__What the task requires__
Filter the listing and keep only the lines with the word "driven".

__Extracted records__
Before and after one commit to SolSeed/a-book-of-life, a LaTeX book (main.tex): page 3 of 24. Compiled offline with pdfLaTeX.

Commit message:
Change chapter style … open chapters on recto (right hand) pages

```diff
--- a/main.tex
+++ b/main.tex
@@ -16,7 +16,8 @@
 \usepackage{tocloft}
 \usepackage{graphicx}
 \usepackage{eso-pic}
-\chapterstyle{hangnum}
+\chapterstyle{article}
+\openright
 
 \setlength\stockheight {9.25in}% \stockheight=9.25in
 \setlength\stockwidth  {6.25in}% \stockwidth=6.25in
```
* * *
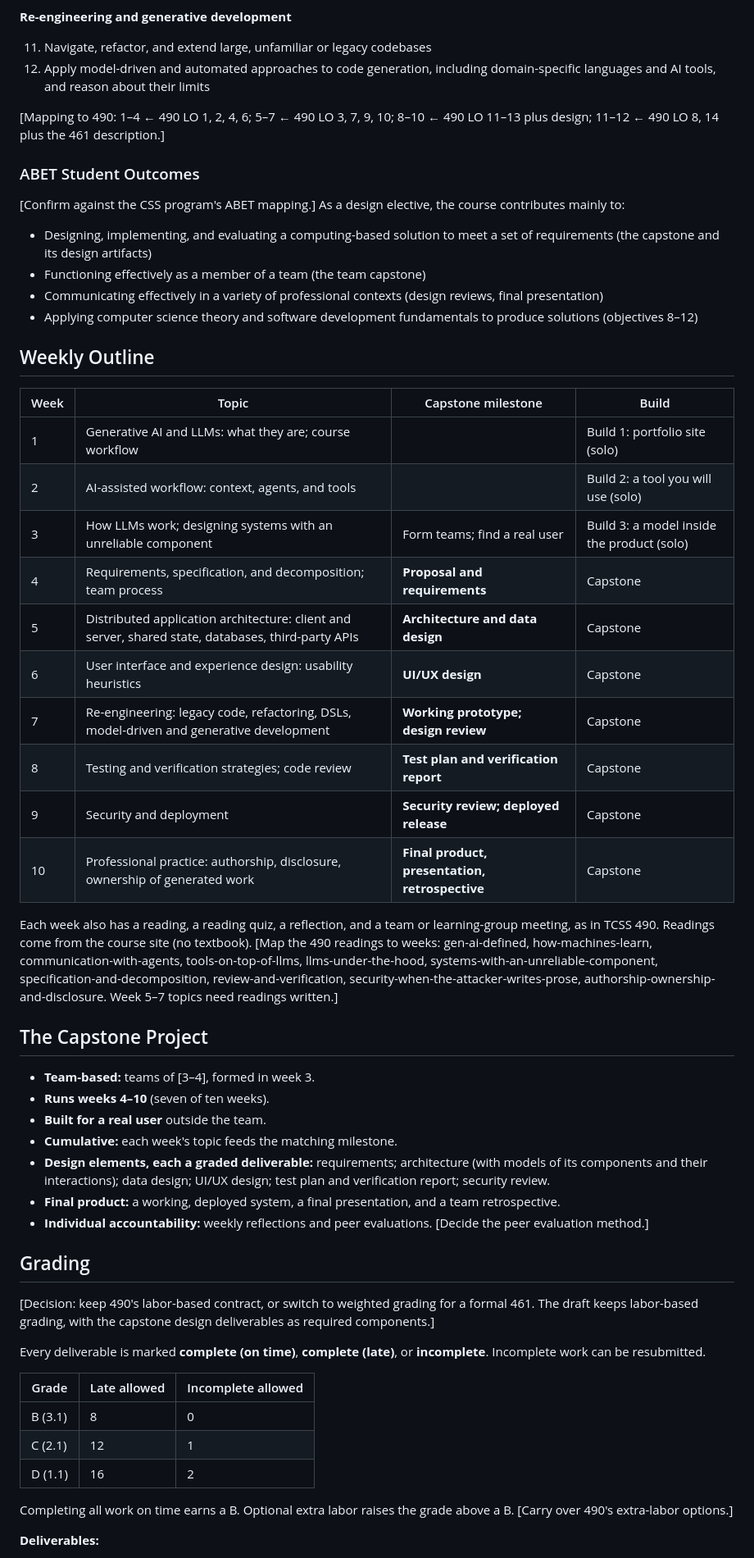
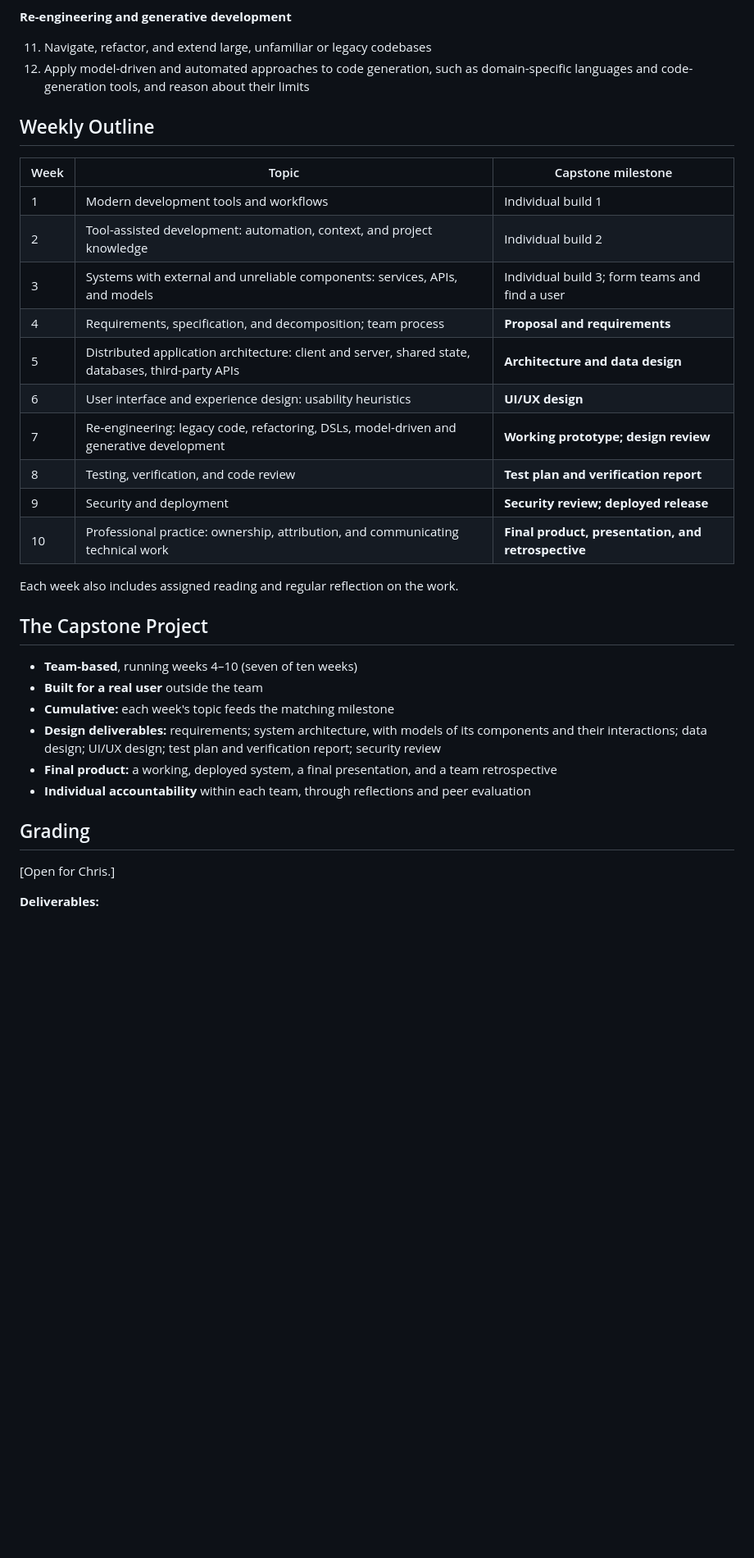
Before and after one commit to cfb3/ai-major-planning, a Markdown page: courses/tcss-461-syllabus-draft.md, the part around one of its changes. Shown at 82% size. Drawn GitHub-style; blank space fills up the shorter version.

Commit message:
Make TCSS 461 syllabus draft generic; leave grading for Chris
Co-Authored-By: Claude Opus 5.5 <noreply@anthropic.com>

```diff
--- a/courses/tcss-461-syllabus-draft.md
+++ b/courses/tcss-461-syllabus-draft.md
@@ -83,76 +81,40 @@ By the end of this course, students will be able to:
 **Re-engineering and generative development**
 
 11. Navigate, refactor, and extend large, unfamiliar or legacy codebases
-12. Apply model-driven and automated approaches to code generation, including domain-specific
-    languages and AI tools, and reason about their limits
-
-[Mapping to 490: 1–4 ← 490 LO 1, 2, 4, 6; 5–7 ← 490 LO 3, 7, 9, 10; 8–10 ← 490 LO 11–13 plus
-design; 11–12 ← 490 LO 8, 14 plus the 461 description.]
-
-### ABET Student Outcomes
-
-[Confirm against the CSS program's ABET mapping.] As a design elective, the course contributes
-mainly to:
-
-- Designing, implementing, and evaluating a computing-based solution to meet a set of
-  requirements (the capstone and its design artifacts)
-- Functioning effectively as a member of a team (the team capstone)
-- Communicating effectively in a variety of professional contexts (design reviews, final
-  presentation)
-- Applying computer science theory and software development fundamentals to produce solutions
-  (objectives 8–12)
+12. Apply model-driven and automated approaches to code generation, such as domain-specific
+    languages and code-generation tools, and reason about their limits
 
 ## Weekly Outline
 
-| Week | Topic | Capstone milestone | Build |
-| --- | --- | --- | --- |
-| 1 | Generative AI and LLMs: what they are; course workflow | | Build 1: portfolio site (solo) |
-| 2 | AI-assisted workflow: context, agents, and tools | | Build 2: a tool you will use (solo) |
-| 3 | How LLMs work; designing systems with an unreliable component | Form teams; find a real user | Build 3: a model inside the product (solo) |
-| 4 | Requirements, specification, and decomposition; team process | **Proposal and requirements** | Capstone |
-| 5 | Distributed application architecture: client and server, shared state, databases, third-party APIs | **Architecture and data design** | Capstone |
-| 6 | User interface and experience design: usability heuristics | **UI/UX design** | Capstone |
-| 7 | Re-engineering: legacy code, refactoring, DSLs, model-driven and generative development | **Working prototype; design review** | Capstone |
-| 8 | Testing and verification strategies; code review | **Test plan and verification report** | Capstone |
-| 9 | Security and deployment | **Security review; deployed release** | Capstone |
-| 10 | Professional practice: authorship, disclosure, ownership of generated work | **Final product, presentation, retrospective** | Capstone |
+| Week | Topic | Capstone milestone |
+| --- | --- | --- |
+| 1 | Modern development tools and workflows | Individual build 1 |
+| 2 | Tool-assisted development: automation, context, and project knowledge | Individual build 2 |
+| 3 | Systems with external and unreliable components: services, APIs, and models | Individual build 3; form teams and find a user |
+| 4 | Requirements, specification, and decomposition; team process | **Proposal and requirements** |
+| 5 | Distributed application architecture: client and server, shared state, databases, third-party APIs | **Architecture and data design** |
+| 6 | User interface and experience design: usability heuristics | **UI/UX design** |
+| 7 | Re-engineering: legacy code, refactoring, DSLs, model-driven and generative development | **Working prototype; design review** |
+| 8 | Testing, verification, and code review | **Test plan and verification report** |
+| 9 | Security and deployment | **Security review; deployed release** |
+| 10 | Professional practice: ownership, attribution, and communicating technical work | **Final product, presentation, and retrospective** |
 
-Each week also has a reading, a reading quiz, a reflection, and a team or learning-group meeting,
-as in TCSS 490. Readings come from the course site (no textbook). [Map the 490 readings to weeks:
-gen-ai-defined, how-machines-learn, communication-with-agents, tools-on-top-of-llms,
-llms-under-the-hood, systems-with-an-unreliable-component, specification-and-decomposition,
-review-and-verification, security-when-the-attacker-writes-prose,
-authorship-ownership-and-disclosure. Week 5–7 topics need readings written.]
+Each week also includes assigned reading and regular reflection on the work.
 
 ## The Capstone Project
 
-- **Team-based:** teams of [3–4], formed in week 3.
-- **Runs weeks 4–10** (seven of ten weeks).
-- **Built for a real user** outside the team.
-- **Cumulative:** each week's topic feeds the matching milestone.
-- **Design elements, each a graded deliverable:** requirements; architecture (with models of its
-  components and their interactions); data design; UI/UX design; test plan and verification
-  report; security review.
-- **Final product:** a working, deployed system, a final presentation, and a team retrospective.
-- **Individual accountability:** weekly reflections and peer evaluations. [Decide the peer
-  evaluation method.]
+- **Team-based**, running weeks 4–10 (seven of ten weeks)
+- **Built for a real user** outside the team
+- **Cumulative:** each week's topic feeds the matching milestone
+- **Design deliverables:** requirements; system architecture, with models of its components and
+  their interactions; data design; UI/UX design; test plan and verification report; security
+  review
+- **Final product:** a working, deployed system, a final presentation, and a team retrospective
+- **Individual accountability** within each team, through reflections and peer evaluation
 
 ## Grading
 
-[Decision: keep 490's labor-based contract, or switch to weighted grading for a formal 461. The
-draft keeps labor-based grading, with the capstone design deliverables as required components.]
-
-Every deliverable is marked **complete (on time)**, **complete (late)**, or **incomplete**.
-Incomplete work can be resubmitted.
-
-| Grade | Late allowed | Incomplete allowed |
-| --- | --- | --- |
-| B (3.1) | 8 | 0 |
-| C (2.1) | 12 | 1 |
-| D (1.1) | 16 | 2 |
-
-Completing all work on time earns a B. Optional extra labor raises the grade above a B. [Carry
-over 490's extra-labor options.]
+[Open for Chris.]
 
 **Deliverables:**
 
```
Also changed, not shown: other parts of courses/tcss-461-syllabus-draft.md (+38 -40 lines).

__Solution to this exercise__
-12. Apply model-driven and automated approaches to code generation, including domain-specific
+12. Apply model-driven and automated approaches to code generation, such as domain-specific
-| 7 | Re-engineering: legacy code, refactoring, DSLs, model-driven and generative development | **Working prototype; design review** | Capstone |
+| 7 | Re-engineering: legacy code, refactoring, DSLs, model-driven and generative development | **Working prototype; design review** |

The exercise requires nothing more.